As a child I remember my father saying that one pound put into a bank account for a new born child and left to compound for 30 years would be worth some huge amount of money. I do not recall the number, but to my young ears it seemed some incredible sum of money – like a telephone number (although remember that telephone numbers were only four digits in those days!)
Whatever the actual numbers, we all know that a relatively small amount of money invested for a new born baby will be worth a tidy and very useful sum in 20 or 30 years. There are many of us who want to help their child or grandchild – we want to make a gift of money and use the miracle of compound interest to support the new little miracle of life.

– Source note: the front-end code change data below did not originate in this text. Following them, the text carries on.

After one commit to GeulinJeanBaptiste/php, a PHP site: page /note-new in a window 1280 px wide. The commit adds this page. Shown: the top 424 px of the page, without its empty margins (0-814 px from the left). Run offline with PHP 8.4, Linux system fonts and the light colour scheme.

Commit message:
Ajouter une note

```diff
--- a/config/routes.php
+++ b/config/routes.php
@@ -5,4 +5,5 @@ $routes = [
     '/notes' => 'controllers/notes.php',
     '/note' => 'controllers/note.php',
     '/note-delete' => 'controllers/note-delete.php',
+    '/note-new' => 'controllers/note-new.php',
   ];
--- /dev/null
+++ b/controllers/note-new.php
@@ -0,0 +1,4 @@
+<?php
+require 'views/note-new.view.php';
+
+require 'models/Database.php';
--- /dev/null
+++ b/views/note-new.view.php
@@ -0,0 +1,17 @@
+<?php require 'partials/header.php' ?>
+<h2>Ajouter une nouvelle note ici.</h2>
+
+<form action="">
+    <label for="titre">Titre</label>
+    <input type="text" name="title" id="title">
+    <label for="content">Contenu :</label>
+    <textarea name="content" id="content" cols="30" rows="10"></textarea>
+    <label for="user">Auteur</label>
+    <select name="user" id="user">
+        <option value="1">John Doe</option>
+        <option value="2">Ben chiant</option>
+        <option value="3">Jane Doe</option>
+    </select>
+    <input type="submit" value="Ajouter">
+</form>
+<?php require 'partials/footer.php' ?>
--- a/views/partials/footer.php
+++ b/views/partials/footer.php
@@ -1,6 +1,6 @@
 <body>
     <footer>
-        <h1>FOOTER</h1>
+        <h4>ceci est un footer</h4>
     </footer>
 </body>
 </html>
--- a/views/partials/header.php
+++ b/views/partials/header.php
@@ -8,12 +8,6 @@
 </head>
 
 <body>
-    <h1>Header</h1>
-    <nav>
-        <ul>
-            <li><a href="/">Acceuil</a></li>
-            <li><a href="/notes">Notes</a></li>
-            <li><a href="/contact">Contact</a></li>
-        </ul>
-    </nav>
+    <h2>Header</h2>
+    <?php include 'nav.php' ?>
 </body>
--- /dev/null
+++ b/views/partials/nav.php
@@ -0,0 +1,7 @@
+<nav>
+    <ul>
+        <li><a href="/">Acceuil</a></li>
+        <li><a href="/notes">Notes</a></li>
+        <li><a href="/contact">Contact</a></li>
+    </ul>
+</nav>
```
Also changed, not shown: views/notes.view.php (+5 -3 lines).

So, how do we go about this? After all, intent is one thing but the practicalities are quite another. While it may seem a simple thing to use the power of compound interest for the years a child is growing, when you really look at it, things are not that simple.
The first difficulty is the ownership of the fund that is established. If the fund is in the child’s name, on turning 18, the money becomes that child’s. That may be fine – you may be perfectly happy for the child to take the money and buy a motorbike and have a big party, but the intent of putting aside some money is more usually for the child’s education or to help with the deposit on a house.
As an alternative, you may hold the money for the child, resolving to give this money at a certain age or circumstance (e.g. first house or tertiary education). The difficulty with this is that in the absence of any legal document to the contrary, the funds that you hold for the child will be yours and deemed so in areas like tax, asset testing, Working For Families, Insolvency etc.
To resolve this you could establish a trust – but if you have not already established a trust there will be considerable expense for establishment and on-going management and interest from the child’s fund could be taxed at 33c.
The second difficulty is the investment strategy. It is easy enough to set up a bank account in the child’s name and to make contributions to it which will mean that the interest will be taxed at the child’s own low rate. However, a simple bank account will give low returns. This is important: for an investment of 20 years or more, there should be a very high proportion of shares and property. To illustrate, a gift of $10,000 put into a simple bank account earning 3% would be worth $18,000, but a growth portfolio earning 6% would be worth $33,000.
The third difficulty is tax. This is linked to the ownership of funds: if the donor (parent, grandparent etc.) owns the fund, the returns are taxed as their income; if the child owns the fund, they are likely to be taxed at a much lower rate.
So, given the desire to use the power of compound interest to give the child the best start, what should you do? Well, there are options, but none of them is perfect: first, you could simply open a bank account in the child’s name (but, as shown, the lower returns will mean that compound interest will struggle to work its magic).
Second, you could set up a KiwiSaver account for the child, a nice cheap solution with better returns and good tax treatment. (However, the child really needs the money at around age 20. Although the child may be able to withdraw from KiwiSaver for a first house, if some future government rescinds that ability, the child will have to wait 65 years to receive the money).
Third, you could establish some kind of trust for the child (but the costs of this mean that you will have to gift a good deal of money to make it worthwhile – and there are also difficult tax considerations).
I do not have an easy answer to this. Your love for that new little speckle of life means that you want to help, but you have to recognise that in a practical sense using compound interest to give that help is not simple. You need to weigh all the factors and then choose the best (although probably imperfect) means of help for your family.
Martin Hawes is an Authorised Financial Adviser and a disclosure statement is available on request and free of charge, or can be found at www.martinhawes.com. This article is of a general nature and is not personalised financial advice.